Collected data entries
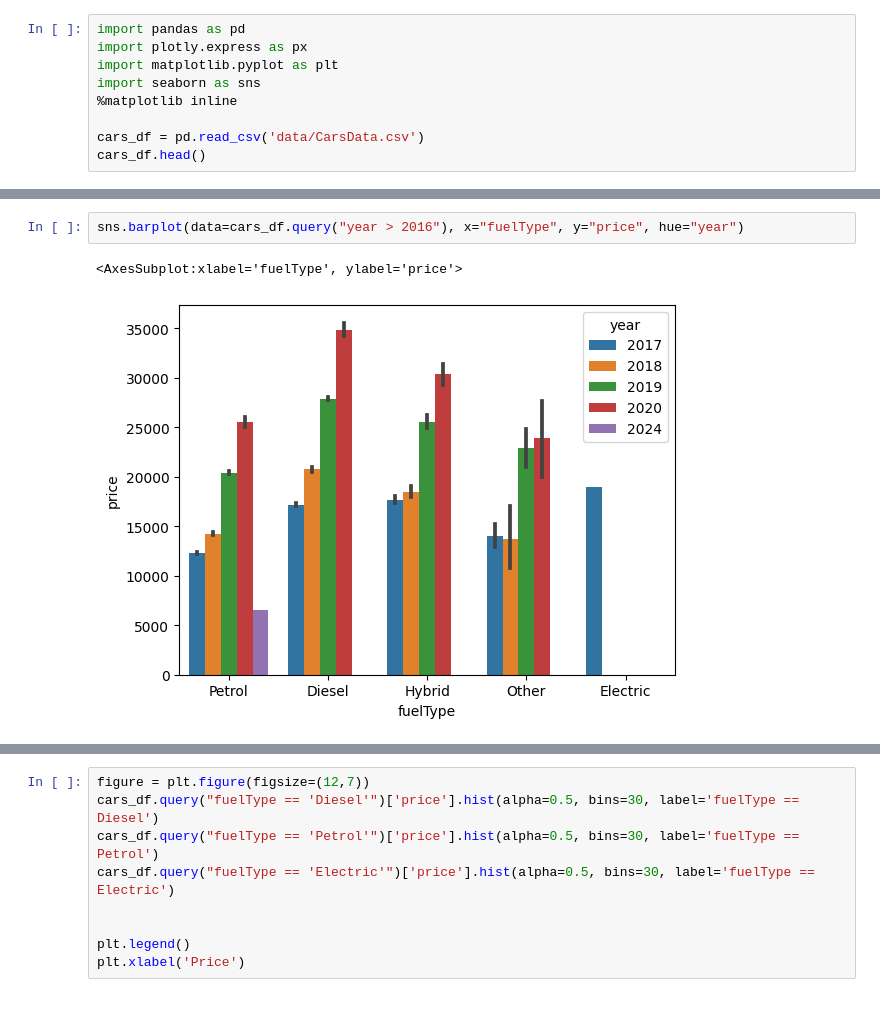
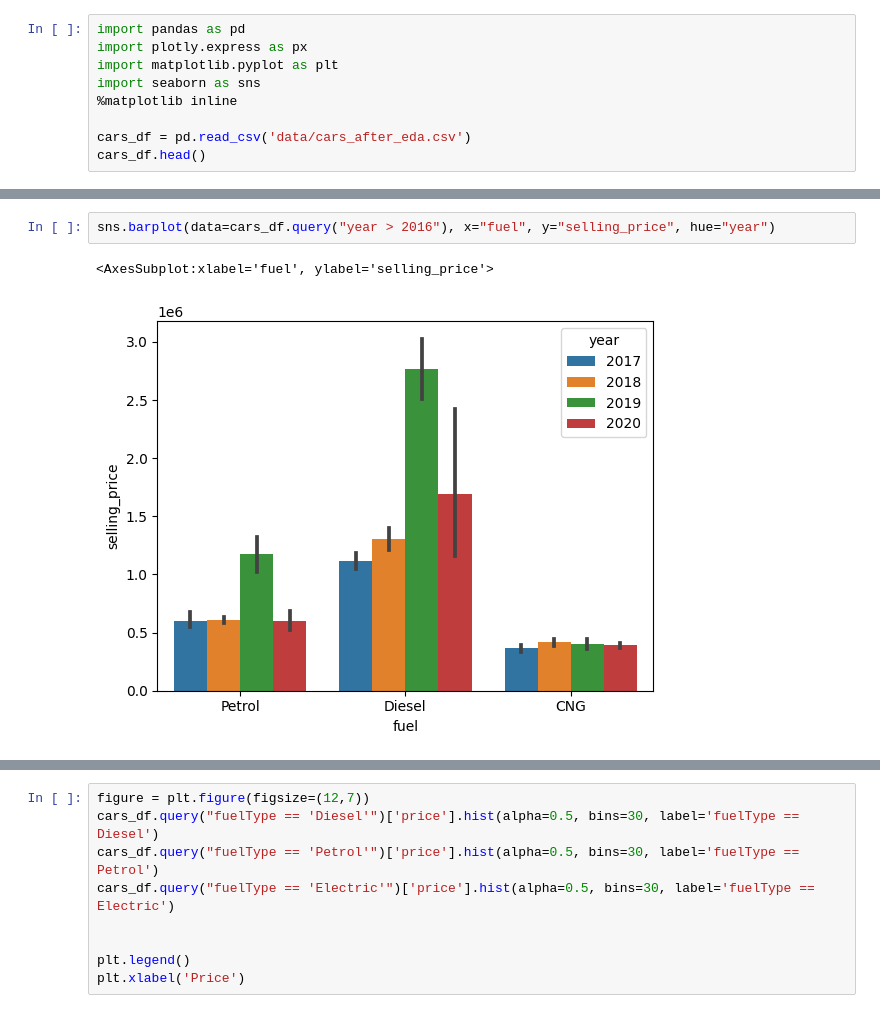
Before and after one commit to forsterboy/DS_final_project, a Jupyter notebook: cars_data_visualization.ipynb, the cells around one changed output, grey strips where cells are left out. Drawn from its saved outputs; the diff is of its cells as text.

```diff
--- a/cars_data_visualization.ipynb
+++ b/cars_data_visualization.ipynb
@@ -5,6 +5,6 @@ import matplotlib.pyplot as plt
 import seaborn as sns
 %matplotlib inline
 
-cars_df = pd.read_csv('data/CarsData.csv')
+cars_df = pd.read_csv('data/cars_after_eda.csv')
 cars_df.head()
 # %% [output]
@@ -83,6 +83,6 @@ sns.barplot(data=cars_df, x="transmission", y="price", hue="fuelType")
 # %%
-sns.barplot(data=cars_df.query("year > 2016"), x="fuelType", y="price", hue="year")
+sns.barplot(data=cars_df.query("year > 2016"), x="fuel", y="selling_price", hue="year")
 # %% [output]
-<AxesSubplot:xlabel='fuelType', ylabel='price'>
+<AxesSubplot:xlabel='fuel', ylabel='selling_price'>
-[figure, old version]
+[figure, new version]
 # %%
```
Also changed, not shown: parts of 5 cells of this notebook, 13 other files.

--

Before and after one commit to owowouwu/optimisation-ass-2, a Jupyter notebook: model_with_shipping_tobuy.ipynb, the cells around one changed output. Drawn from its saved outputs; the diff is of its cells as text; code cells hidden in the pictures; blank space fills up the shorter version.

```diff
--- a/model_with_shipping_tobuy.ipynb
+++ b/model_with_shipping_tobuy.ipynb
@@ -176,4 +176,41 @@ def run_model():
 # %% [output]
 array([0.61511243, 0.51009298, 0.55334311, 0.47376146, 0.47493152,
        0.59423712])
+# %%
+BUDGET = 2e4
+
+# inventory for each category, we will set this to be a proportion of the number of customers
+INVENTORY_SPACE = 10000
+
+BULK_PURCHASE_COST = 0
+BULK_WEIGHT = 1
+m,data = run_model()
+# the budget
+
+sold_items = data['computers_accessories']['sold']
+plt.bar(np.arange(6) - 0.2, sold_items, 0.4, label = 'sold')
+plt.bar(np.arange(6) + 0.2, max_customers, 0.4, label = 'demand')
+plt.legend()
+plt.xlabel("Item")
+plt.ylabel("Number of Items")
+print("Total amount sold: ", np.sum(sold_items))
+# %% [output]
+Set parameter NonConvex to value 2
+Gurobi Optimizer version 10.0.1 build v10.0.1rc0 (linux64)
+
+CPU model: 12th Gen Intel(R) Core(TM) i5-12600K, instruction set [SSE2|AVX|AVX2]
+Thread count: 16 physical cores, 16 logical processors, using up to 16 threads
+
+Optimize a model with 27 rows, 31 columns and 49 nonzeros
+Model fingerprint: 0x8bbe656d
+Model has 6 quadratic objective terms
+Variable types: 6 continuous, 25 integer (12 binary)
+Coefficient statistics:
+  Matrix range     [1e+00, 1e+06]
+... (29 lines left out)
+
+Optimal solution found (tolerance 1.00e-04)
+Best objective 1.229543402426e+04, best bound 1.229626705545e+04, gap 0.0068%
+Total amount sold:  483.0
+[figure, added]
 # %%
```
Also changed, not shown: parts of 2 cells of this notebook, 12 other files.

◆ TASK STATEMENT: Only the lines above from the line with "Before and after one commit to forsterboy/DS_final_project, a" to the line with "Also changed, not shown: parts of 5", those two lines included, should be reproduced exactly.

◆ ANSWER:
Before and after one commit to forsterboy/DS_final_project, a Jupyter notebook: cars_data_visualization.ipynb, the cells around one changed output, grey strips where cells are left out. Drawn from its saved outputs; the diff is of its cells as text.

```diff
--- a/cars_data_visualization.ipynb
+++ b/cars_data_visualization.ipynb
@@ -5,6 +5,6 @@ import matplotlib.pyplot as plt
 import seaborn as sns
 %matplotlib inline
 
-cars_df = pd.read_csv('data/CarsData.csv')
+cars_df = pd.read_csv('data/cars_after_eda.csv')
 cars_df.head()
 # %% [output]
@@ -83,6 +83,6 @@ sns.barplot(data=cars_df, x="transmission", y="price", hue="fuelType")
 # %%
-sns.barplot(data=cars_df.query("year > 2016"), x="fuelType", y="price", hue="year")
+sns.barplot(data=cars_df.query("year > 2016"), x="fuel", y="selling_price", hue="year")
 # %% [output]
-<AxesSubplot:xlabel='fuelType', ylabel='price'>
+<AxesSubplot:xlabel='fuel', ylabel='selling_price'>
-[figure, old version]
+[figure, new version]
 # %%
```
Also changed, not shown: parts of 5 cells of this notebook, 13 other files.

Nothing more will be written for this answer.